Confessions of an (ex)academic: from lab to start-up co-founder

If someone were to ask me today what I do for work, I would cringe slightly and answer, “Well, I’m a Managing Director slash co-founder of an Agritech start-up building technological solutions for wool growers”.

To be fair anyone listening would assume that I have a background in either business, wool growing, or technology. Truth be told, it’s none of the above (cue imposter syndrome).

Prior to last year, my previous 20 were spent in university research laboratories, classrooms and raising children. My qualifications include a PhD in Medicine, a Graduate diploma in secondary teaching and mother of two. So then how did I go from benchtop to farm (or boardroom) without an MBA, farming experience, or an engineering degree?

Well, I’m glad you asked (let’s assume)… and I hope my story provides you with a new appreciation for the skills you already have and how to use them to enable you to move across different work sectors.

Usually, when we are listing our skills on a resume, CV or LinkedIn, we write about our technical skills that enable us to do the tasks we are generally paid to do. However, quite often we neglect to consider and include those otherwise referred to as “soft” skills that help the day-to-day function of our work outside of our technical focus.

In the past, these soft skills (time management, communication, problem solving, teamwork, etc.) have been undervalued by employees (and some employers) when it is these very skills that can become the catalyst in helping you transition and work in different industries.

For example, much of my role as a researcher involved managing projects, time management, writing reports or manuscripts, collaborating with researchers from other disciplines (credit to the ARC Centre of Excellence for Nanoscale Biophotonics), communication, teamwork, managing budgets and problem solving. The very same used as a Managing Director.

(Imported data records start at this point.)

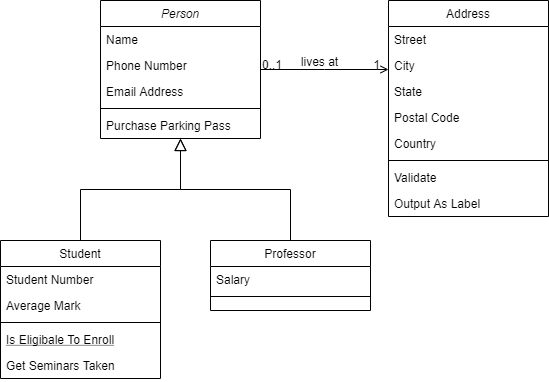
The draw.io diagram Class Diagram.png in HyeminBaek/Software_engineering_HW, before a commit. Source tidied: cells renumbered, new cells last; positions are measured from the earlier drawing's top-left corner, leaving out a move shared by most shapes. Its diagram source:
```xml
<mxGraphModel>
  <root>
    <mxCell id="0" />
    <mxCell id="1" parent="0" />
    <mxCell id="2" value="Person" style="swimlane;fontStyle=2;align=center;verticalAlign=top;horizontal=1;startSize=26;rounded=0;shadow=0;strokeWidth=1;" parent="1" vertex="1">
      <mxGeometry x="100" width="160" height="138" as="geometry" />
    </mxCell>
    <mxCell id="3" value="Name" style="text;align=left;verticalAlign=top;spacingLeft=4;spacingRight=4;overflow=hidden;" parent="2" vertex="1">
      <mxGeometry y="26" width="160" height="26" as="geometry" />
    </mxCell>
    <mxCell id="4" value="Phone Number" style="text;align=left;verticalAlign=top;spacingLeft=4;spacingRight=4;overflow=hidden;points=[[0,0.5],[1,0.5]];portConstraint=eastwest;rounded=0;shadow=0;html=0;" parent="2" vertex="1">
      <mxGeometry y="52" width="160" height="26" as="geometry" />
    </mxCell>
    <mxCell id="5" value="Email Address" style="text;align=left;verticalAlign=top;spacingLeft=4;spacingRight=4;overflow=hidden;rounded=0;shadow=0;html=0;" parent="2" vertex="1">
      <mxGeometry y="78" width="160" height="26" as="geometry" />
    </mxCell>
    <mxCell id="6" style="line;html=1;strokeWidth=1;align=left;verticalAlign=middle;spacingTop=-1;spacingLeft=3;spacingRight=3;labelPosition=right;" parent="2" vertex="1">
      <mxGeometry y="104" width="160" height="8" as="geometry" />
    </mxCell>
    <mxCell id="7" value="Purchase Parking Pass" style="text;align=left;verticalAlign=top;spacingLeft=4;spacingRight=4;overflow=hidden;" parent="2" vertex="1">
      <mxGeometry y="112" width="160" height="26" as="geometry" />
    </mxCell>
    <mxCell id="8" value="Student" style="swimlane;fontStyle=0;align=center;verticalAlign=top;horizontal=1;startSize=26;rounded=0;shadow=0;strokeWidth=1;" parent="1" vertex="1">
      <mxGeometry y="240" width="160" height="138" as="geometry" />
    </mxCell>
    <mxCell id="9" value="Student Number" style="text;align=left;verticalAlign=top;spacingLeft=4;spacingRight=4;overflow=hidden;" parent="8" vertex="1">
      <mxGeometry y="26" width="160" height="26" as="geometry" />
    </mxCell>
    <mxCell id="10" value="Average Mark" style="text;align=left;verticalAlign=top;spacingLeft=4;spacingRight=4;overflow=hidden;rounded=0;shadow=0;html=0;" parent="8" vertex="1">
      <mxGeometry y="52" width="160" height="26" as="geometry" />
    </mxCell>
    <mxCell id="11" style="line;html=1;strokeWidth=1;align=left;verticalAlign=middle;spacingTop=-1;spacingLeft=3;spacingRight=3;labelPosition=right;" parent="8" vertex="1">
      <mxGeometry y="78" width="160" height="8" as="geometry" />
    </mxCell>
    <mxCell id="12" value="Is Eligibale To Enroll" style="text;align=left;verticalAlign=top;spacingLeft=4;spacingRight=4;overflow=hidden;fontStyle=4;" parent="8" vertex="1">
      <mxGeometry y="86" width="160" height="26" as="geometry" />
    </mxCell>
    <mxCell id="13" value="Get Seminars Taken" style="text;align=left;verticalAlign=top;spacingLeft=4;spacingRight=4;overflow=hidden;" parent="8" vertex="1">
      <mxGeometry y="112" width="160" height="26" as="geometry" />
    </mxCell>
    <mxCell id="14" style="endArrow=block;endSize=10;endFill=0;shadow=0;strokeWidth=1;rounded=0;edgeStyle=elbowEdgeStyle;elbow=vertical;" parent="1" edge="1" source="8" target="2">
      <mxGeometry relative="1" as="geometry" />
    </mxCell>
    <mxCell id="15" value="Professor" style="swimlane;fontStyle=0;align=center;verticalAlign=top;horizontal=1;startSize=26;rounded=0;shadow=0;strokeWidth=1;" parent="1" vertex="1">
      <mxGeometry x="210" y="240" width="160" height="70" as="geometry" />
    </mxCell>
    <mxCell id="16" value="Salary" style="text;align=left;verticalAlign=top;spacingLeft=4;spacingRight=4;overflow=hidden;" parent="15" vertex="1">
      <mxGeometry y="26" width="160" height="26" as="geometry" />
    </mxCell>
    <mxCell id="17" style="line;html=1;strokeWidth=1;align=left;verticalAlign=middle;spacingTop=-1;spacingLeft=3;spacingRight=3;labelPosition=right;" parent="15" vertex="1">
      <mxGeometry y="52" width="160" height="8" as="geometry" />
    </mxCell>
    <mxCell id="18" style="endArrow=block;endSize=10;endFill=0;shadow=0;strokeWidth=1;rounded=0;edgeStyle=elbowEdgeStyle;elbow=vertical;" parent="1" edge="1" source="15" target="2">
      <mxGeometry relative="1" as="geometry" />
    </mxCell>
    <mxCell id="19" value="Address" style="swimlane;fontStyle=0;align=center;verticalAlign=top;horizontal=1;startSize=26;rounded=0;shadow=0;strokeWidth=1;" parent="1" vertex="1">
      <mxGeometry x="388" width="160" height="216" as="geometry" />
    </mxCell>
    <mxCell id="20" value="Street" style="text;align=left;verticalAlign=top;spacingLeft=4;spacingRight=4;overflow=hidden;" parent="19" vertex="1">
      <mxGeometry y="26" width="160" height="26" as="geometry" />
    </mxCell>
    <mxCell id="21" value="City" style="text;align=left;verticalAlign=top;spacingLeft=4;spacingRight=4;overflow=hidden;points=[[0,0.5],[1,0.5]];portConstraint=eastwest;rounded=0;shadow=0;html=0;" parent="19" vertex="1">
      <mxGeometry y="52" width="160" height="26" as="geometry" />
    </mxCell>
    <mxCell id="22" value="State" style="text;align=left;verticalAlign=top;spacingLeft=4;spacingRight=4;overflow=hidden;rounded=0;shadow=0;html=0;" parent="19" vertex="1">
      <mxGeometry y="78" width="160" height="26" as="geometry" />
    </mxCell>
    <mxCell id="23" value="Postal Code" style="text;align=left;verticalAlign=top;spacingLeft=4;spacingRight=4;overflow=hidden;rounded=0;shadow=0;html=0;" parent="19" vertex="1">
      <mxGeometry y="104" width="160" height="26" as="geometry" />
    </mxCell>
    <mxCell id="24" value="Country" style="text;align=left;verticalAlign=top;spacingLeft=4;spacingRight=4;overflow=hidden;rounded=0;shadow=0;html=0;" parent="19" vertex="1">
      <mxGeometry y="130" width="160" height="26" as="geometry" />
    </mxCell>
    <mxCell id="25" style="line;html=1;strokeWidth=1;align=left;verticalAlign=middle;spacingTop=-1;spacingLeft=3;spacingRight=3;labelPosition=right;" parent="19" vertex="1">
      <mxGeometry y="156" width="160" height="8" as="geometry" />
    </mxCell>
    <mxCell id="26" value="Validate" style="text;align=left;verticalAlign=top;spacingLeft=4;spacingRight=4;overflow=hidden;" parent="19" vertex="1">
      <mxGeometry y="164" width="160" height="26" as="geometry" />
    </mxCell>
    <mxCell id="27" value="Output As Label" style="text;align=left;verticalAlign=top;spacingLeft=4;spacingRight=4;overflow=hidden;" parent="19" vertex="1">
      <mxGeometry y="190" width="160" height="26" as="geometry" />
    </mxCell>
    <mxCell id="28" style="endArrow=open;shadow=0;strokeWidth=1;rounded=0;endFill=1;edgeStyle=elbowEdgeStyle;elbow=vertical;" parent="1" edge="1" source="2" target="19">
      <mxGeometry x="0.5" y="41" relative="1" as="geometry">
        <mxPoint x="-40" y="32" as="offset" />
      </mxGeometry>
    </mxCell>
    <mxCell id="29" value="0..1" style="align=left;verticalAlign=bottom;labelBackgroundColor=none;fontSize=12;" parent="28" vertex="1">
      <mxGeometry x="-1" relative="1" as="geometry">
        <mxPoint y="4" as="offset" />
      </mxGeometry>
    </mxCell>
    <mxCell id="30" value="1" style="align=right;verticalAlign=bottom;labelBackgroundColor=none;fontSize=12;" parent="28" vertex="1">
      <mxGeometry x="1" relative="1" as="geometry">
        <mxPoint x="-7" y="4" as="offset" />
      </mxGeometry>
    </mxCell>
    <mxCell id="31" value="lives at" style="text;html=1;align=center;verticalAlign=middle;labelBackgroundColor=none;rounded=0;shadow=0;strokeWidth=1;fontSize=12;" parent="28" vertex="1">
      <mxGeometry x="0.5" y="49" relative="1" as="geometry">
        <mxPoint x="-38" y="40" as="offset" />
      </mxGeometry>
    </mxCell>
  </root>
</mxGraphModel>
```
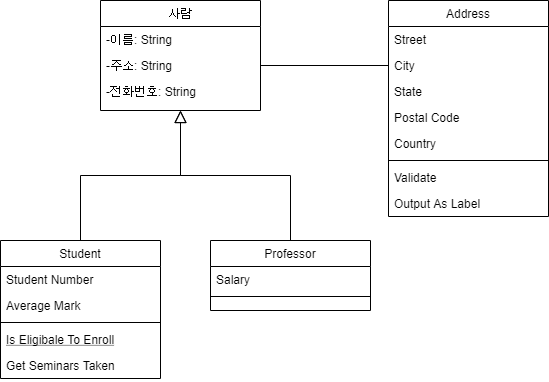
Above is the later version.

Diff of the diagram source:
```diff
@@ -2,24 +2,18 @@
   <root>
     <mxCell id="0" />
     <mxCell id="1" parent="0" />
-    <mxCell id="2" value="Person" style="swimlane;fontStyle=2;align=center;verticalAlign=top;horizontal=1;startSize=26;rounded=0;shadow=0;strokeWidth=1;" parent="1" vertex="1">
-      <mxGeometry x="100" width="160" height="138" as="geometry" />
+    <mxCell id="2" value="사람" style="swimlane;fontStyle=0;align=center;verticalAlign=top;horizontal=1;startSize=26;rounded=0;shadow=0;strokeWidth=1;" parent="1" vertex="1">
+      <mxGeometry x="100" width="160" height="110" as="geometry" />
     </mxCell>
-    <mxCell id="3" value="Name" style="text;align=left;verticalAlign=top;spacingLeft=4;spacingRight=4;overflow=hidden;" parent="2" vertex="1">
+    <mxCell id="3" value="-이름: String" style="text;align=left;verticalAlign=top;spacingLeft=4;spacingRight=4;overflow=hidden;" parent="2" vertex="1">
       <mxGeometry y="26" width="160" height="26" as="geometry" />
     </mxCell>
-    <mxCell id="4" value="Phone Number" style="text;align=left;verticalAlign=top;spacingLeft=4;spacingRight=4;overflow=hidden;points=[[0,0.5],[1,0.5]];portConstraint=eastwest;rounded=0;shadow=0;html=0;" parent="2" vertex="1">
+    <mxCell id="4" value="-주소: String" style="text;align=left;verticalAlign=top;spacingLeft=4;spacingRight=4;overflow=hidden;points=[[0,0.5],[1,0.5]];portConstraint=eastwest;rounded=0;shadow=0;html=0;" parent="2" vertex="1">
       <mxGeometry y="52" width="160" height="26" as="geometry" />
     </mxCell>
-    <mxCell id="5" value="Email Address" style="text;align=left;verticalAlign=top;spacingLeft=4;spacingRight=4;overflow=hidden;rounded=0;shadow=0;html=0;" parent="2" vertex="1">
+    <mxCell id="5" value="-전화번호: String" style="text;align=left;verticalAlign=top;spacingLeft=4;spacingRight=4;overflow=hidden;rounded=0;shadow=0;html=0;" parent="2" vertex="1">
       <mxGeometry y="78" width="160" height="26" as="geometry" />
     </mxCell>
-    <mxCell id="6" style="line;html=1;strokeWidth=1;align=left;verticalAlign=middle;spacingTop=-1;spacingLeft=3;spacingRight=3;labelPosition=right;" parent="2" vertex="1">
-      <mxGeometry y="104" width="160" height="8" as="geometry" />
-    </mxCell>
-    <mxCell id="7" value="Purchase Parking Pass" style="text;align=left;verticalAlign=top;spacingLeft=4;spacingRight=4;overflow=hidden;" parent="2" vertex="1">
-      <mxGeometry y="112" width="160" height="26" as="geometry" />
-    </mxCell>
     <mxCell id="8" value="Student" style="swimlane;fontStyle=0;align=center;verticalAlign=top;horizontal=1;startSize=26;rounded=0;shadow=0;strokeWidth=1;" parent="1" vertex="1">
       <mxGeometry y="240" width="160" height="138" as="geometry" />
     </mxCell>
@@ -80,25 +74,8 @@
     <mxCell id="27" value="Output As Label" style="text;align=left;verticalAlign=top;spacingLeft=4;spacingRight=4;overflow=hidden;" parent="19" vertex="1">
       <mxGeometry y="190" width="160" height="26" as="geometry" />
     </mxCell>
-    <mxCell id="28" style="endArrow=open;shadow=0;strokeWidth=1;rounded=0;endFill=1;edgeStyle=elbowEdgeStyle;elbow=vertical;" parent="1" edge="1" source="2" target="19">
-      <mxGeometry x="0.5" y="41" relative="1" as="geometry">
-        <mxPoint x="-40" y="32" as="offset" />
-      </mxGeometry>
-    </mxCell>
-    <mxCell id="29" value="0..1" style="align=left;verticalAlign=bottom;labelBackgroundColor=none;fontSize=12;" parent="28" vertex="1">
-      <mxGeometry x="-1" relative="1" as="geometry">
-        <mxPoint y="4" as="offset" />
-      </mxGeometry>
-    </mxCell>
-    <mxCell id="30" value="1" style="align=right;verticalAlign=bottom;labelBackgroundColor=none;fontSize=12;" parent="28" vertex="1">
-      <mxGeometry x="1" relative="1" as="geometry">
-        <mxPoint x="-7" y="4" as="offset" />
-      </mxGeometry>
-    </mxCell>
-    <mxCell id="31" value="lives at" style="text;html=1;align=center;verticalAlign=middle;labelBackgroundColor=none;rounded=0;shadow=0;strokeWidth=1;fontSize=12;" parent="28" vertex="1">
-      <mxGeometry x="0.5" y="49" relative="1" as="geometry">
-        <mxPoint x="-38" y="40" as="offset" />
-      </mxGeometry>
-    </mxCell>
+    <mxCell id="32" style="endArrow=none;html=1;exitX=1;exitY=0.5;exitDx=0;exitDy=0;entryX=0;entryY=0.5;entryDx=0;entryDy=0;" parent="1" edge="1" source="4" target="21">
+      <mxGeometry relative="1" as="geometry" />
+    </mxCell>
   </root>
 </mxGraphModel>
```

However, it took some time for me to truly appreciate the significant value of these skills in my newfound position.

For context, allow me to take a step back and explain how I came to be in this role in the first place. After many years working in basic research, I found myself wanting to be able to do more with the tools I was working with and to translate what we learned at the lab bench to solving problems in the medical field (or other fields) which required solutions now.

This led myself and my co-founder Ben Pullen to enrol in the University of Adelaide Tech eChallenge, an entrepreneur course designed to take you through the processes of designing a tech-based idea, assessing its feasibility, and then developing a way to create it.

Throughout the course we met people from the Australian wool industry who approached us to discuss how we may use our medical research skills to solve agricultural problems. Once we understood what the problem was, we proposed to create a device that could capture data of wool fibres and provide a quality measure in real-time.

This was based on techniques that Ben and I were familiar with from our medical research training, and the rest of the required technical skills we knew we could fill by teaming up with others to test the feasibility of our idea.

After testing our idea in the lab and determining there was a real need for our device in the wool industry, we established Woven Optics in 2018. Ever since we have been building out team, sourcing funding and have continued our research and development to create the first 2 prototypes of our device.

I have used my medical research skills while managing Woven Optics’ R&D project to solve problems, collaborate and build relationships with our partners, write grants and reports, read relevant literature about wool fibres and testing, manage budgets, and communicate with wool growers about our technological solution.

Everything else I needed to know about running a business I am learning along the way and have an amazing team of business and entrepreneur mentors to guide me. Also, never underestimate the utility of the local start-up community and how much the right people are willing to help you.

The transition didn’t take place overnight and I spent at least 3 years working part-time in both medical research and business while I worked on Woven Optics. I’m not suggesting that a slow transition is best, but it worked out that way for me.

For other people, jumping in both feet works just as well. However, if you are thinking of switching industries/careers but don’t think you have the required abilities for the new role, I challenge you to think about which skills align between what you are currently doing (think both professionally and personally here), and what you want to do next.

You may be pleasantly surprised. Of course, these skills may not apply to every sector and technical knowledge is critical in many roles, but often it can be learned by on-the-job training.

The more people I meet, the more aware I become that my story is not unique. With funding becoming more and more rare in academia and many jobs in dying industries being phased out, people who do not wish to go back to study are relying heavily on their soft skills to move across industry sectors.

The goal in sharing my story is simply to highlight to whoever is reading this, that age and current technical knowledge are not barriers to exploring other career and business opportunities.

Article written by Vicky Staikopoulos, founder of Woven Optics